Second Great Awakening
The Second Great Awakening was a Protestant religious movement in the United States. It began around 1790. Membership rose among Baptist and Methodist congregations, whose preachers led the movement. It was past its peak by the late 1850s.
It was led by people such as Charles Grandison Finney, Henry Ward Beecher, Lyman Beecher, Edward Everett and Joseph Smith. It started in upstate New York, but spread to New England and the Midwest. During the Second Great Awakening, thousands of people gathered at large religious meetings called revivals. The people of the Second Great Awakening thought they could bring about a Golden Age in America through religion. The Second Great Awakening led to new religious movements such as the Holiness Movement and the Mormons, and helped groups like the Methodist Church grow.
The Second Great Awakening led to two movements in reform, that is, changing laws and behaviors to make society better. One of these was the Temperance Movement, which believed that drinking alcohol was not good for society. The other was abolitionism, which wanted to end slavery. People such as Harriet Beecher Stowe and William Lloyd Garrison wrote books and newspapers about how slavery should stop. They formed political movements, including the Liberty Party, the Free Soil Party and the Republican Party (United States).

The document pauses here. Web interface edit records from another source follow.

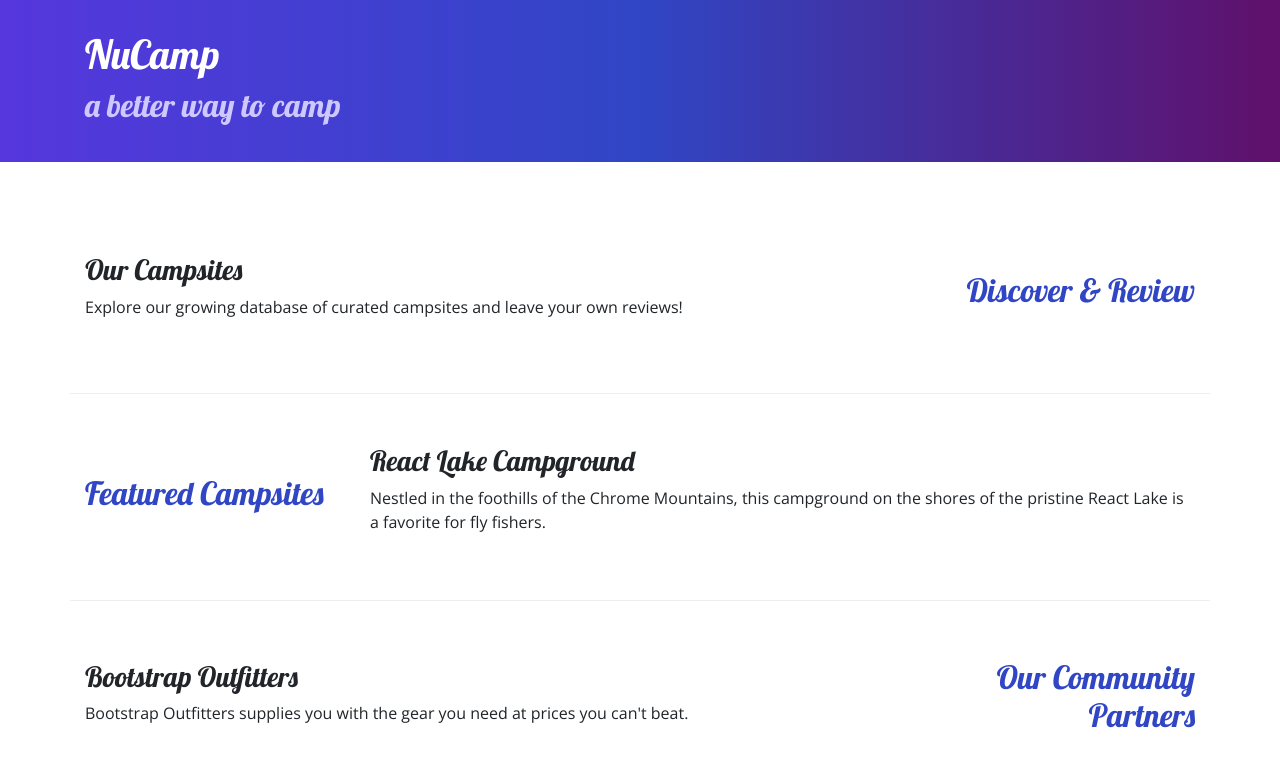
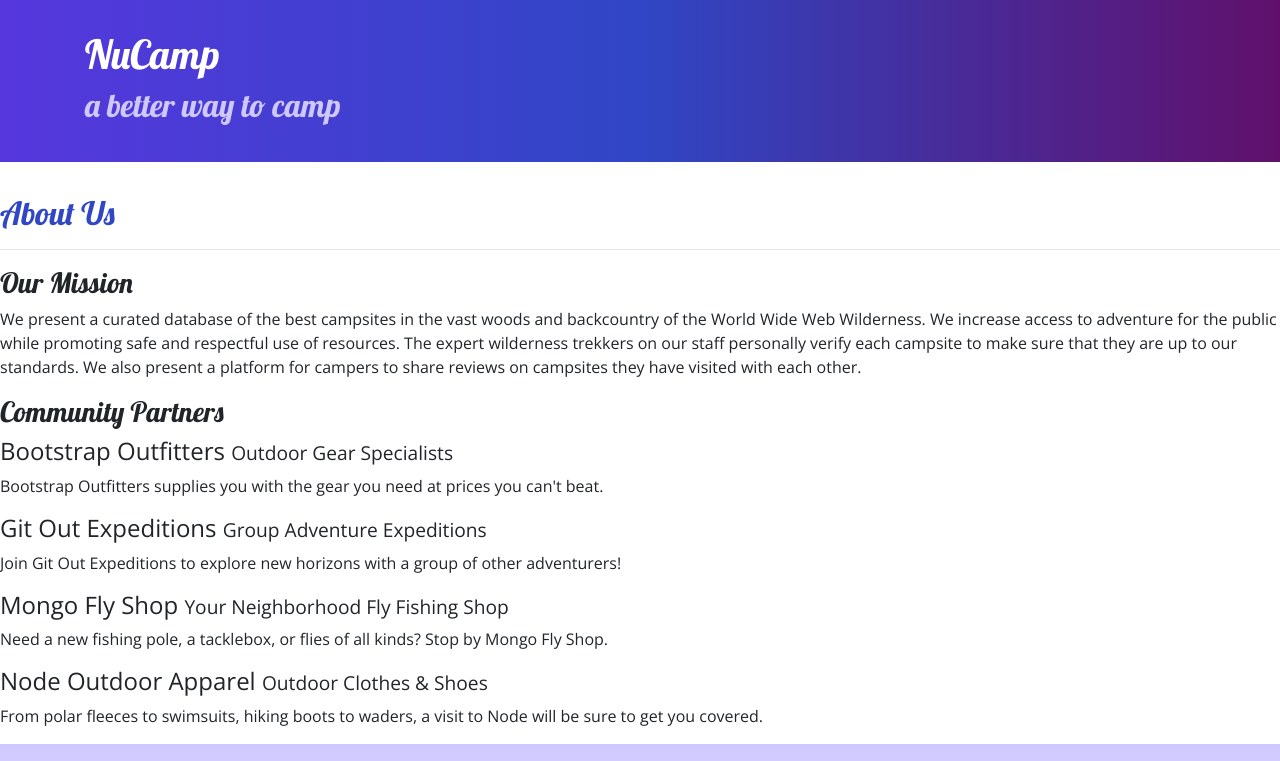
Before and after one commit to alcschultz/nucampsite, a website: page index.html in a window 1280 px wide. Shown: the top 761 px of the page. Drawn offline with nearby package versions, Linux system fonts and the light colour scheme.

Commit message:
workshop version

```diff
--- a/index.html
+++ b/index.html
@@ -1,5 +1,3 @@
-
-
 <!DOCTYPE html>
 <html lang="en">
 
@@ -14,6 +12,7 @@
      <!-- Additional CSS must be placed after Bootstrap CSS -->
      <link rel="stylesheet" href="https://fonts.googleapis.com/css?family=Lobster|Open+Sans" />
      <link rel="stylesheet" href="css/styles.css" />
+
     <title>NuCamp: A Better Way To Camp</title>
 </head>
 
@@ -30,34 +29,32 @@
         </div>
     </header>
 
-    <div class="container">
-        <div class="row row-content align-items-center">
-            <div class="col-sm-4 order-sm-last col-md-3">
-                <h2 class="text-sm-right">Discover & Review</h2>
-            </div>
-            <div class="col">
-                <h3>Our Campsites</h3>
-                <p>Explore our growing database of curated campsites and leave your own reviews!</p>
+    <div>
+        <div>
+            <div>
+               <h2>About Us</h2>
+               <hr />
             </div>
         </div>
 
-        <div class="row row-content align-items-center">
-            <div class="col-sm-4 col-md-3">
-                <h2>Featured Campsites</h2>
-            </div>
-            <div class="col">
-                <h3>React Lake Campground</h3>
-        		<p>Nestled in the foothills of the Chrome Mountains, this campground on the shores of the pristine React Lake is a favorite for fly fishers.</p>
+        <div>
+            <div>
+                <h3>Our Mission</h3>
+                <p>We present a curated database of the best campsites in the vast woods and backcountry of the World Wide Web Wilderness. We increase access to adventure for the public while promoting safe and respectful use of resources. The expert wilderness trekkers on our staff personally verify each campsite to make sure that they are up to our standards. We also present a platform for campers to share reviews on campsites they have visited with each other.</p>
             </div>
         </div>
 
-        <div class="row row-content align-items-center">
-            <div class="col-sm-4 order-sm-last col-md-3">
-                <h2 class="text-sm-right">Our Community Partners</h2>
-            </div>
-            <div class="col">
-                <h3>Bootstrap Outfitters</h3>
+        <div>
+            <div>
+                <h3>Community Partners</h3>
+                <h4>Bootstrap Outfitters <small>Outdoor Gear Specialists</small></h4>
                 <p>Bootstrap Outfitters supplies you with the gear you need at prices you can't beat.</p>
+                <h4>Git Out Expeditions <small>Group Adventure Expeditions</small></h4>
+                <p>Join Git Out Expeditions to explore new horizons with a group of other adventurers!</p>
+                <h4>Mongo Fly Shop <small>Your Neighborhood Fly Fishing Shop</small></h4>
+                <p>Need a new fishing pole, a tacklebox, or flies of all kinds? Stop by Mongo Fly Shop.</p>
+                <h4>Node Outdoor Apparel <small>Outdoor Clothes & Shoes</small></h4>
+                <p>From polar fleeces to swimsuits, hiking boots to waders, a visit to Node will be sure to get you covered.</p>
             </div>
         </div>
     </div>
@@ -68,7 +65,7 @@
                 <div class="col-4 col-sm-2 offset-1">
                     <h5>Links</h5>
                     <ul class="list-unstyled">
-                        <li><a href="#">Home</a></li>
+                        <li><a href="index.html">Home</a></li>
                         <li><a href="#">About</a></li>
                         <li><a href="#">Sites</a></li>
                         <li><a href="#">Contact</a></li>
```
Lines whose indentation alone changed are shown as unchanged.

References[change | change source]
- Foner, Eric (2006). Give Me Liberty!: An American history. 1 (1st ed.). New York: W.W. Norton. p. 293. ISBN 0393927822.
- Foner, Eric (2006). Give Me Liberty!: An American history. 1 (1st ed.). p. 294. ISBN 0393927822.
- Tyler, Alice Felt (1962). Freedom's Ferment: Phases of American Social History from the Colonial Period to the Outbreak of the Civil War. Harper and Row.